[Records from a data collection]
• • •
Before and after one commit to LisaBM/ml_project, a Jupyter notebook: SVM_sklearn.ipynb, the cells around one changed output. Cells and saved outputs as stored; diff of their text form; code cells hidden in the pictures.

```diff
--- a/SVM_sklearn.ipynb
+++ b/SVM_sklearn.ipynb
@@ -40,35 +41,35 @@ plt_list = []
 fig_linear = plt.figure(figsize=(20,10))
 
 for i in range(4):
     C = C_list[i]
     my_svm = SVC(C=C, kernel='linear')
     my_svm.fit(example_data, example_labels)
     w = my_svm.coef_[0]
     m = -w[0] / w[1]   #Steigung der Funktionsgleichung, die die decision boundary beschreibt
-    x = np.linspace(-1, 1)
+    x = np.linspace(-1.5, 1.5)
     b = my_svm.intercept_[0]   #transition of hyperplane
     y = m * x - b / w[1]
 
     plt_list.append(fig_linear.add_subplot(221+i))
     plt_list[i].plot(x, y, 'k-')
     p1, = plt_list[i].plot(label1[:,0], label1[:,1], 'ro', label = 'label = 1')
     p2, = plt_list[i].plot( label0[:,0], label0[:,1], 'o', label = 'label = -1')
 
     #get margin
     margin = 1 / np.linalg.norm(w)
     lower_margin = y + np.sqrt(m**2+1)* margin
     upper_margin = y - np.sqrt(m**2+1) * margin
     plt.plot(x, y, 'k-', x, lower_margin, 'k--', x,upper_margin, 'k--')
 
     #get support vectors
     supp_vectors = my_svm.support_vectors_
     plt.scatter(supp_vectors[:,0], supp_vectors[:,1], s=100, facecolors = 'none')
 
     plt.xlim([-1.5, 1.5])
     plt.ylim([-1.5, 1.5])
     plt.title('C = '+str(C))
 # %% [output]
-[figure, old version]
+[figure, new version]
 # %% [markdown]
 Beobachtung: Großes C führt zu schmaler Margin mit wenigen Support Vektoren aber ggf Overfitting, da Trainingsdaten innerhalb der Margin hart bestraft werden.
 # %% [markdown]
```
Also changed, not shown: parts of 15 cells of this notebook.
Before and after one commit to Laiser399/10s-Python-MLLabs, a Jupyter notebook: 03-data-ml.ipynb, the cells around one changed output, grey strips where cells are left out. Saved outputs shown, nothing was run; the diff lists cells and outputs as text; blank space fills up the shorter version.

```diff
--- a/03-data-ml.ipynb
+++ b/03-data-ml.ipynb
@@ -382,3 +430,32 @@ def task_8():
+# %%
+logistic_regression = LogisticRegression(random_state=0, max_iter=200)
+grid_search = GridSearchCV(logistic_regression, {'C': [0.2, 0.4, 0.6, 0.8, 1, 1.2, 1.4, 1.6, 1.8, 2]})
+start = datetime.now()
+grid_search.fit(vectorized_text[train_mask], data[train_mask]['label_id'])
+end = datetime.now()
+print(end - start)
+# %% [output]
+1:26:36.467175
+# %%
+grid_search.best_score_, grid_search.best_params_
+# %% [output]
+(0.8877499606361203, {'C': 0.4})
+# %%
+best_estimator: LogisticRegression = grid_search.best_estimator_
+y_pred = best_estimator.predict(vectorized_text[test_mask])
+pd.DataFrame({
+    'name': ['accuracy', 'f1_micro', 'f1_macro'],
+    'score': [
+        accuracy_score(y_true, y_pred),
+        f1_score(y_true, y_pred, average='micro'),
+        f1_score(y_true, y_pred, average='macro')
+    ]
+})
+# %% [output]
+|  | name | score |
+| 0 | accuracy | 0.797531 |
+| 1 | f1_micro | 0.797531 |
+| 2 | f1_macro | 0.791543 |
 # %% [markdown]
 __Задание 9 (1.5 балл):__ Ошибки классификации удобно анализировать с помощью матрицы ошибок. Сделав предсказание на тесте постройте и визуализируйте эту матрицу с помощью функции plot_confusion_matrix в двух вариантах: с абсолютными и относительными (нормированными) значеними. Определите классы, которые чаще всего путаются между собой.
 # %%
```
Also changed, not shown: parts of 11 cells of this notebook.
• • •
▶ YOUR ASSIGNMENT:
Please type the entries above out again exactly.

▶ EXPECTED OUTPUT:
Before and after one commit to LisaBM/ml_project, a Jupyter notebook: SVM_sklearn.ipynb, the cells around one changed output. Cells and saved outputs as stored; diff of their text form; code cells hidden in the pictures.

```diff
--- a/SVM_sklearn.ipynb
+++ b/SVM_sklearn.ipynb
@@ -40,35 +41,35 @@ plt_list = []
 fig_linear = plt.figure(figsize=(20,10))
 
 for i in range(4):
     C = C_list[i]
     my_svm = SVC(C=C, kernel='linear')
     my_svm.fit(example_data, example_labels)
     w = my_svm.coef_[0]
     m = -w[0] / w[1]   #Steigung der Funktionsgleichung, die die decision boundary beschreibt
-    x = np.linspace(-1, 1)
+    x = np.linspace(-1.5, 1.5)
     b = my_svm.intercept_[0]   #transition of hyperplane
     y = m * x - b / w[1]
 
     plt_list.append(fig_linear.add_subplot(221+i))
     plt_list[i].plot(x, y, 'k-')
     p1, = plt_list[i].plot(label1[:,0], label1[:,1], 'ro', label = 'label = 1')
     p2, = plt_list[i].plot( label0[:,0], label0[:,1], 'o', label = 'label = -1')
 
     #get margin
     margin = 1 / np.linalg.norm(w)
     lower_margin = y + np.sqrt(m**2+1)* margin
     upper_margin = y - np.sqrt(m**2+1) * margin
     plt.plot(x, y, 'k-', x, lower_margin, 'k--', x,upper_margin, 'k--')
 
     #get support vectors
     supp_vectors = my_svm.support_vectors_
     plt.scatter(supp_vectors[:,0], supp_vectors[:,1], s=100, facecolors = 'none')
 
     plt.xlim([-1.5, 1.5])
     plt.ylim([-1.5, 1.5])
     plt.title('C = '+str(C))
 # %% [output]
-[figure, old version]
+[figure, new version]
 # %% [markdown]
 Beobachtung: Großes C führt zu schmaler Margin mit wenigen Support Vektoren aber ggf Overfitting, da Trainingsdaten innerhalb der Margin hart bestraft werden.
 # %% [markdown]
```
Also changed, not shown: parts of 15 cells of this notebook.
Before and after one commit to Laiser399/10s-Python-MLLabs, a Jupyter notebook: 03-data-ml.ipynb, the cells around one changed output, grey strips where cells are left out. Saved outputs shown, nothing was run; the diff lists cells and outputs as text; blank space fills up the shorter version.

```diff
--- a/03-data-ml.ipynb
+++ b/03-data-ml.ipynb
@@ -382,3 +430,32 @@ def task_8():
+# %%
+logistic_regression = LogisticRegression(random_state=0, max_iter=200)
+grid_search = GridSearchCV(logistic_regression, {'C': [0.2, 0.4, 0.6, 0.8, 1, 1.2, 1.4, 1.6, 1.8, 2]})
+start = datetime.now()
+grid_search.fit(vectorized_text[train_mask], data[train_mask]['label_id'])
+end = datetime.now()
+print(end - start)
+# %% [output]
+1:26:36.467175
+# %%
+grid_search.best_score_, grid_search.best_params_
+# %% [output]
+(0.8877499606361203, {'C': 0.4})
+# %%
+best_estimator: LogisticRegression = grid_search.best_estimator_
+y_pred = best_estimator.predict(vectorized_text[test_mask])
+pd.DataFrame({
+    'name': ['accuracy', 'f1_micro', 'f1_macro'],
+    'score': [
+        accuracy_score(y_true, y_pred),
+        f1_score(y_true, y_pred, average='micro'),
+        f1_score(y_true, y_pred, average='macro')
+    ]
+})
+# %% [output]
+|  | name | score |
+| 0 | accuracy | 0.797531 |
+| 1 | f1_micro | 0.797531 |
+| 2 | f1_macro | 0.791543 |
 # %% [markdown]
 __Задание 9 (1.5 балл):__ Ошибки классификации удобно анализировать с помощью матрицы ошибок. Сделав предсказание на тесте постройте и визуализируйте эту матрицу с помощью функции plot_confusion_matrix в двух вариантах: с абсолютными и относительными (нормированными) значеними. Определите классы, которые чаще всего путаются между собой.
 # %%
```
Also changed, not shown: parts of 11 cells of this notebook.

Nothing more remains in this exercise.